_What you have to do_.
Collect the lines of the entries where "Multivariate" shows up.

_Data records_.
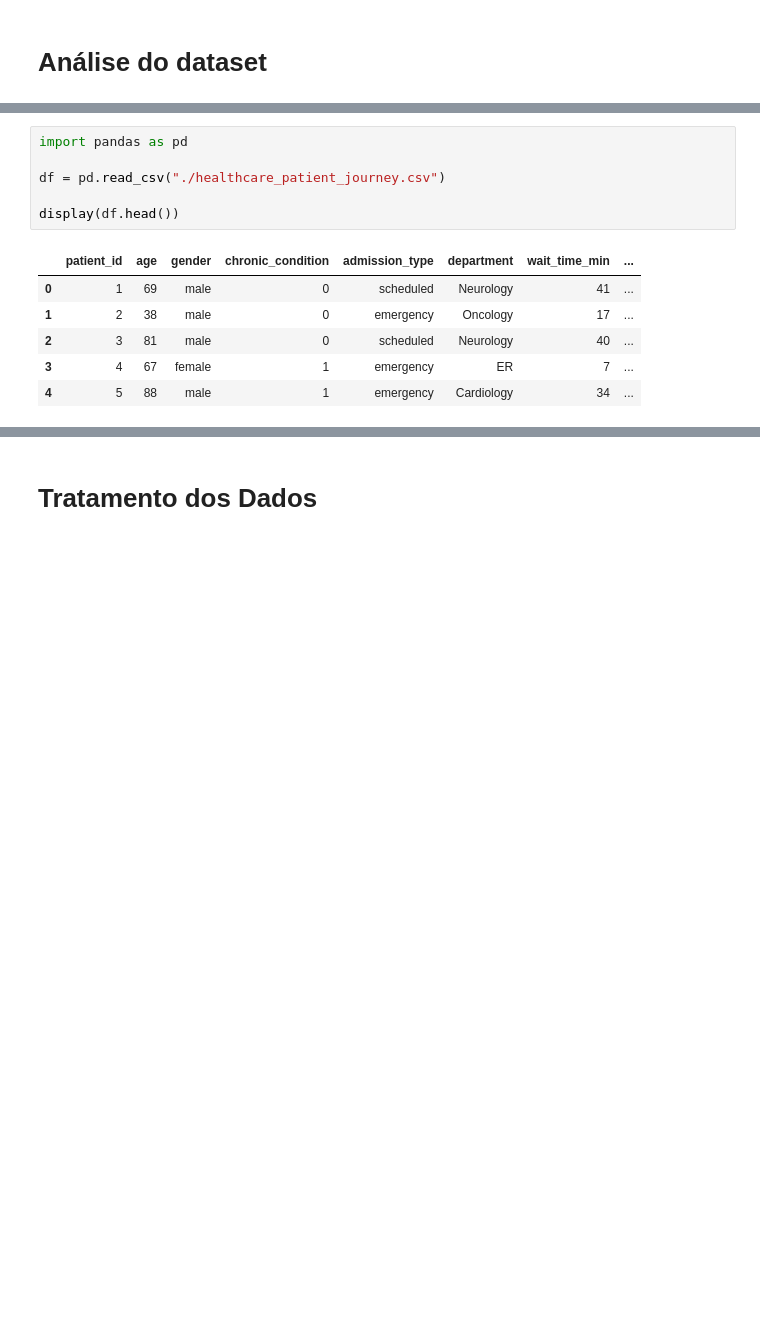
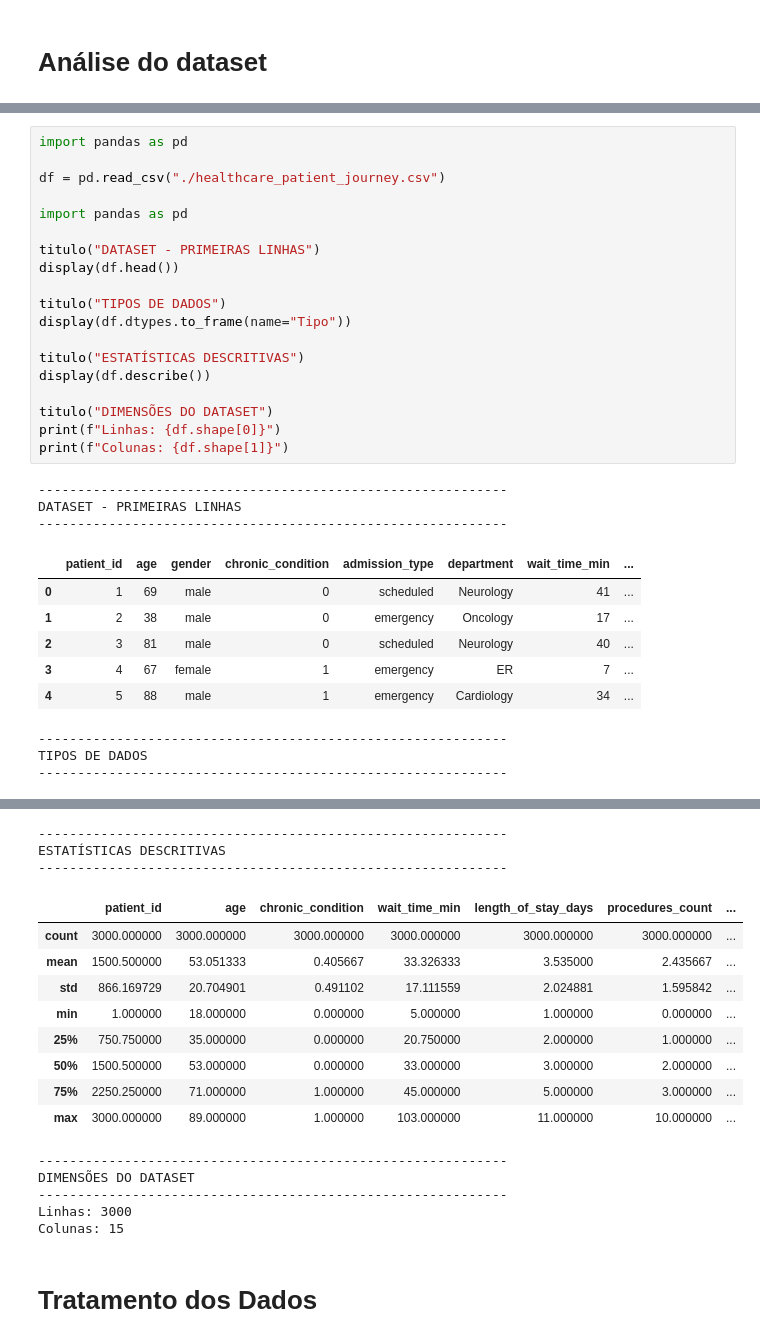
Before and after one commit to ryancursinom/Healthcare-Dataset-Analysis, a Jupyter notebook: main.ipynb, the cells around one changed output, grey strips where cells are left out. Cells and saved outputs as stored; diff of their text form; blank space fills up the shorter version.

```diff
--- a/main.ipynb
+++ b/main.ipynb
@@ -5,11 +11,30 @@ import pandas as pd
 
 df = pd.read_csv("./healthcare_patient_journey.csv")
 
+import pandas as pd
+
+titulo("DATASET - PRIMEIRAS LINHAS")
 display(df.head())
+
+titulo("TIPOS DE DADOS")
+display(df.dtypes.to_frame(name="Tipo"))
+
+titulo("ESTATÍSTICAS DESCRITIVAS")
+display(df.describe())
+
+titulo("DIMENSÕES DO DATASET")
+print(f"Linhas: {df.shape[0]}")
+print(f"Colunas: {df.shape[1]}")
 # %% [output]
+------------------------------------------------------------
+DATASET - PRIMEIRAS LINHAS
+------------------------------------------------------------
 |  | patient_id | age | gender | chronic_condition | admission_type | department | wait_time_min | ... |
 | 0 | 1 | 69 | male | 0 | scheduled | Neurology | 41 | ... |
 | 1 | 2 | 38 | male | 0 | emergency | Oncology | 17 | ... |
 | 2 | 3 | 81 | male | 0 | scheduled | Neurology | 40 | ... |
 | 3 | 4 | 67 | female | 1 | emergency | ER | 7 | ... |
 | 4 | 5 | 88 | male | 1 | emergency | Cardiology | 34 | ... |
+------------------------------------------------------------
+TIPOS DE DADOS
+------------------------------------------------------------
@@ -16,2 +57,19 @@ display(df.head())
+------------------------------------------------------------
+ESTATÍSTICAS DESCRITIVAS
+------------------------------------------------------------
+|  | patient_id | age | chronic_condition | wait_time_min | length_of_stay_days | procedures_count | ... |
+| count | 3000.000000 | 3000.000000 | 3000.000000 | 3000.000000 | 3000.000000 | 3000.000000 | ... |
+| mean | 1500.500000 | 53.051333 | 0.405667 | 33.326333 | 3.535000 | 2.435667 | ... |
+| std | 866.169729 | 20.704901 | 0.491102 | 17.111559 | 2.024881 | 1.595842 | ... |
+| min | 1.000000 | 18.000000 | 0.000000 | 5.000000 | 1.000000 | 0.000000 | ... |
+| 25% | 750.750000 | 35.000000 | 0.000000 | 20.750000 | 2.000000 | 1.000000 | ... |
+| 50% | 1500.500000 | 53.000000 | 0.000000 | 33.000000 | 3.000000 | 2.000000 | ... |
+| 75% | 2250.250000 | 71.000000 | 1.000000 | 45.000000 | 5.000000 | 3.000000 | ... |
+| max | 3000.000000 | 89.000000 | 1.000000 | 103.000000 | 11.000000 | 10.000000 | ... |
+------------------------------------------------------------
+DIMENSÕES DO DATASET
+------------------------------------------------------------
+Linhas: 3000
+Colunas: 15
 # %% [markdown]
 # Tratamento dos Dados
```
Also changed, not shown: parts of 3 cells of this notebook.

* * *

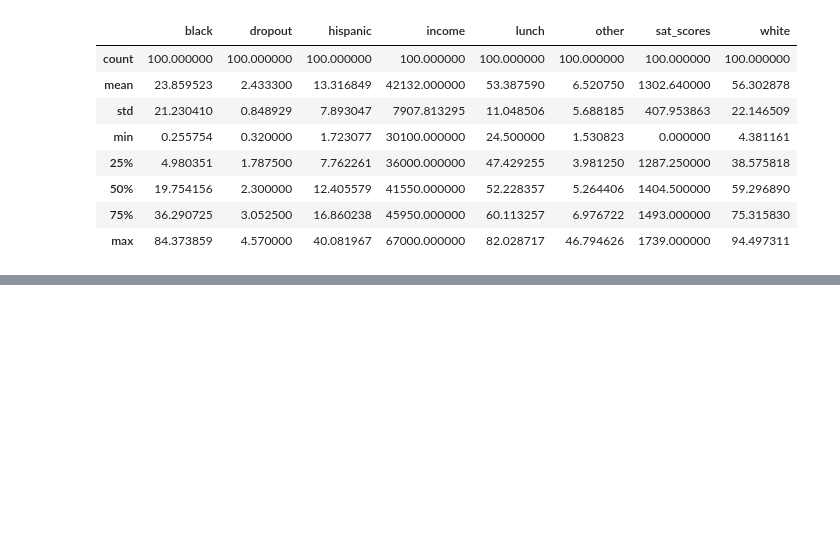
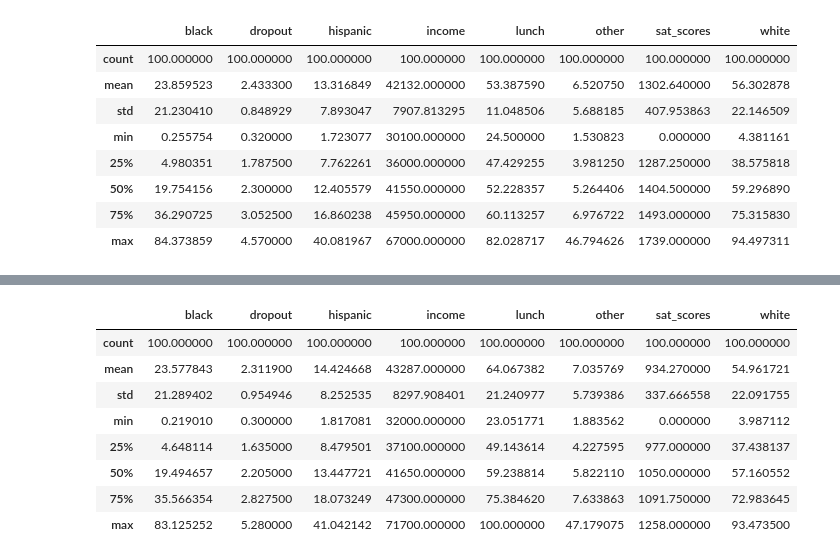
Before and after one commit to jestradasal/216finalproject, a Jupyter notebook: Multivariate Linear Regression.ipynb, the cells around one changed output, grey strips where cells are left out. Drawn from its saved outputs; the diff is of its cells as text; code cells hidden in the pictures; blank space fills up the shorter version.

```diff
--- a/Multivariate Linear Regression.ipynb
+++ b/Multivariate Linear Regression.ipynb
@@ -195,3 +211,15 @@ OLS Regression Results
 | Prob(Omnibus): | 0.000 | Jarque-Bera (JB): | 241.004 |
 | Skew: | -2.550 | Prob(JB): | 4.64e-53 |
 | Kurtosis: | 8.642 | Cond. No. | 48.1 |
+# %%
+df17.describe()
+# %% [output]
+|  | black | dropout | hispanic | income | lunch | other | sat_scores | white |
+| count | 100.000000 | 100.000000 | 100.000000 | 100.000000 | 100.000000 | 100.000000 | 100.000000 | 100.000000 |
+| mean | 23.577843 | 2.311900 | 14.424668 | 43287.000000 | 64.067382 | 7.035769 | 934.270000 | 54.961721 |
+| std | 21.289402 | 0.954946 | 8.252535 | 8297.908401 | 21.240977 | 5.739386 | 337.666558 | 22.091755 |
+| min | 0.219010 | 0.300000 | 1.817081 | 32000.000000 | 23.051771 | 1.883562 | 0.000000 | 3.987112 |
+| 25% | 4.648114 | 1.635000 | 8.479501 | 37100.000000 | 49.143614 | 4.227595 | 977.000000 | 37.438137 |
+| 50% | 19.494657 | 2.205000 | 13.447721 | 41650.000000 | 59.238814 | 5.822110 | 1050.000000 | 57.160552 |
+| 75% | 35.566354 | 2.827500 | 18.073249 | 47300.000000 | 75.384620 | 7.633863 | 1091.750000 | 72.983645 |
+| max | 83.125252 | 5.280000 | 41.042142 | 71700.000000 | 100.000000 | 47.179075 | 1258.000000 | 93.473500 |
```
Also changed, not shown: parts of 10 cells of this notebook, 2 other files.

==

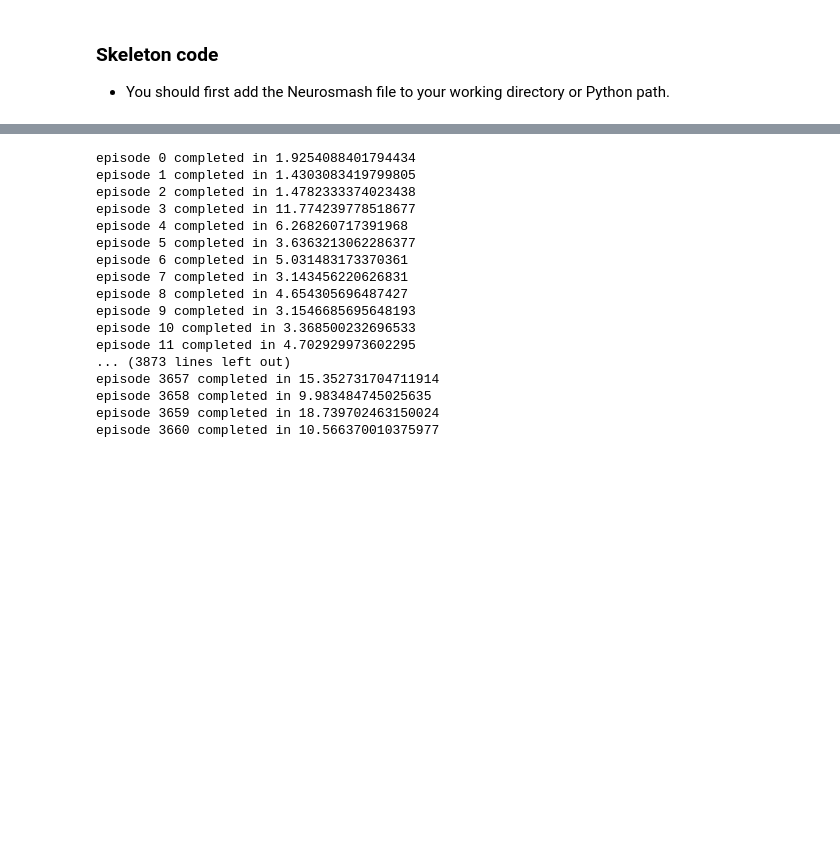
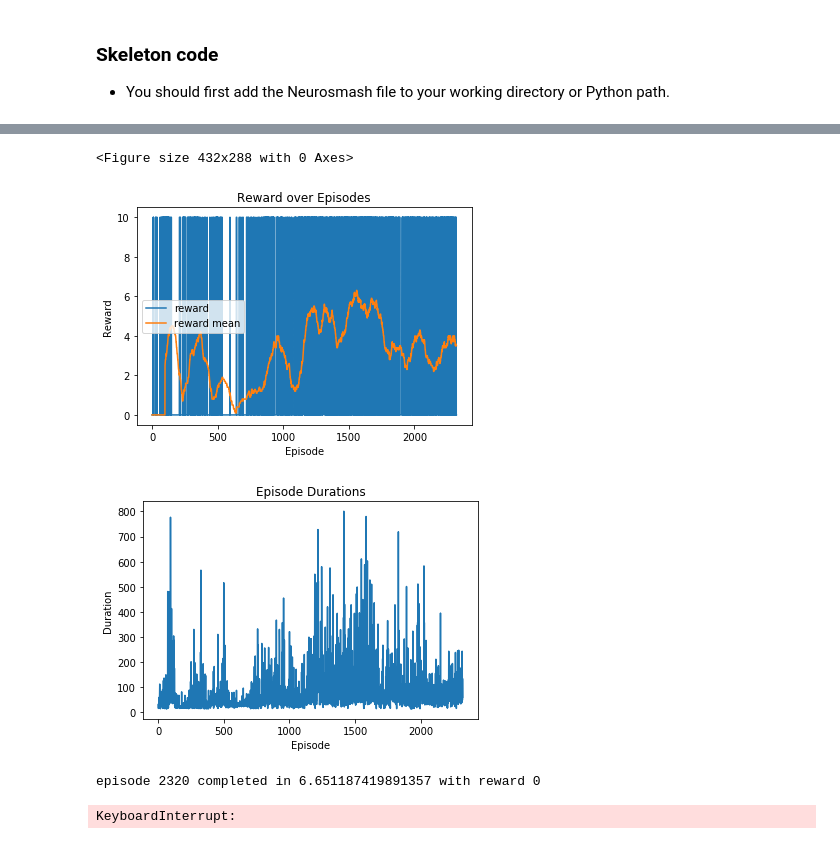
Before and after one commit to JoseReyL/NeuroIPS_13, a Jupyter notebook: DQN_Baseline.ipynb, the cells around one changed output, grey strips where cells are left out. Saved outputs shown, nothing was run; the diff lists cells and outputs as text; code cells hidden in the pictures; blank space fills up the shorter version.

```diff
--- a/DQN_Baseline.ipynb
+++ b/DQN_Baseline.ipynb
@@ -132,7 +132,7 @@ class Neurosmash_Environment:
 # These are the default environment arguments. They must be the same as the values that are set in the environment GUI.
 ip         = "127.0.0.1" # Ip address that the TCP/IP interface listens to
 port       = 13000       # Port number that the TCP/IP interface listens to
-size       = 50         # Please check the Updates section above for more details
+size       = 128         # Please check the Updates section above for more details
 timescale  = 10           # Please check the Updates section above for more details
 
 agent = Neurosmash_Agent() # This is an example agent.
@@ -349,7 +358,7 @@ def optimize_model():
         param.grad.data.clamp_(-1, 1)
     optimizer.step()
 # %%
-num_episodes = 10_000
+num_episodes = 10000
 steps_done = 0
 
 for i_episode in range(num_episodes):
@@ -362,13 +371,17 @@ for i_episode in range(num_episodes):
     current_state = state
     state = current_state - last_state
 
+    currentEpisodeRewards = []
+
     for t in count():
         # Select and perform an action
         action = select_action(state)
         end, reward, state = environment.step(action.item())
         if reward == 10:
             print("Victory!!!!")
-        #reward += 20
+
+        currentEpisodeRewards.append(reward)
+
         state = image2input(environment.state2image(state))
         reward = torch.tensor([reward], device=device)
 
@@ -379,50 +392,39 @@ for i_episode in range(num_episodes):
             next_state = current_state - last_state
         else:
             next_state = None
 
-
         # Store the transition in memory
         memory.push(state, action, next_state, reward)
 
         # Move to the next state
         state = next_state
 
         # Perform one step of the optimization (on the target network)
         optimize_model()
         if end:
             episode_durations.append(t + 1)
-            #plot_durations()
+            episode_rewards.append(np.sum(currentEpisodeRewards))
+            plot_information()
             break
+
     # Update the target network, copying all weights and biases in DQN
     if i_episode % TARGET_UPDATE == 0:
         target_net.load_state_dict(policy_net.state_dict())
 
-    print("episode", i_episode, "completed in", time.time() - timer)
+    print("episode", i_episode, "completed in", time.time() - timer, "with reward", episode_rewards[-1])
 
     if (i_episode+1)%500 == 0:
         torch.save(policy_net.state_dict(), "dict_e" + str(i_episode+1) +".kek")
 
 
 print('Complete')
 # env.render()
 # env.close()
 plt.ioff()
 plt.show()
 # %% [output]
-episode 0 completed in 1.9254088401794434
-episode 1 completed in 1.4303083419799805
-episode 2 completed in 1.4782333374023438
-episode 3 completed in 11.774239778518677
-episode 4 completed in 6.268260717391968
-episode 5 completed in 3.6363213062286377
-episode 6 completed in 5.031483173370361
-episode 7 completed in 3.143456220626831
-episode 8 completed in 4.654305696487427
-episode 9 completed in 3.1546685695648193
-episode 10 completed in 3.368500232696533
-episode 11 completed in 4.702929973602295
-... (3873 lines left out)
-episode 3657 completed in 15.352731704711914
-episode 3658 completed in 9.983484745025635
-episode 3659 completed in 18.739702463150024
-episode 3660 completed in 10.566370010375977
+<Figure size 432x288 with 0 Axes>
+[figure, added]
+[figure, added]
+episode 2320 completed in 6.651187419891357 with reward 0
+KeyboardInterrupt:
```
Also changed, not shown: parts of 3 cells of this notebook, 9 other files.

_Written response_.
Before and after one commit to jestradasal/216finalproject, a Jupyter notebook: Multivariate Linear Regression.ipynb, the cells around one changed output, grey strips where cells are left out. Drawn from its saved outputs; the diff is of its cells as text; code cells hidden in the pictures; blank space fills up the shorter version.
--- a/Multivariate Linear Regression.ipynb
+++ b/Multivariate Linear Regression.ipynb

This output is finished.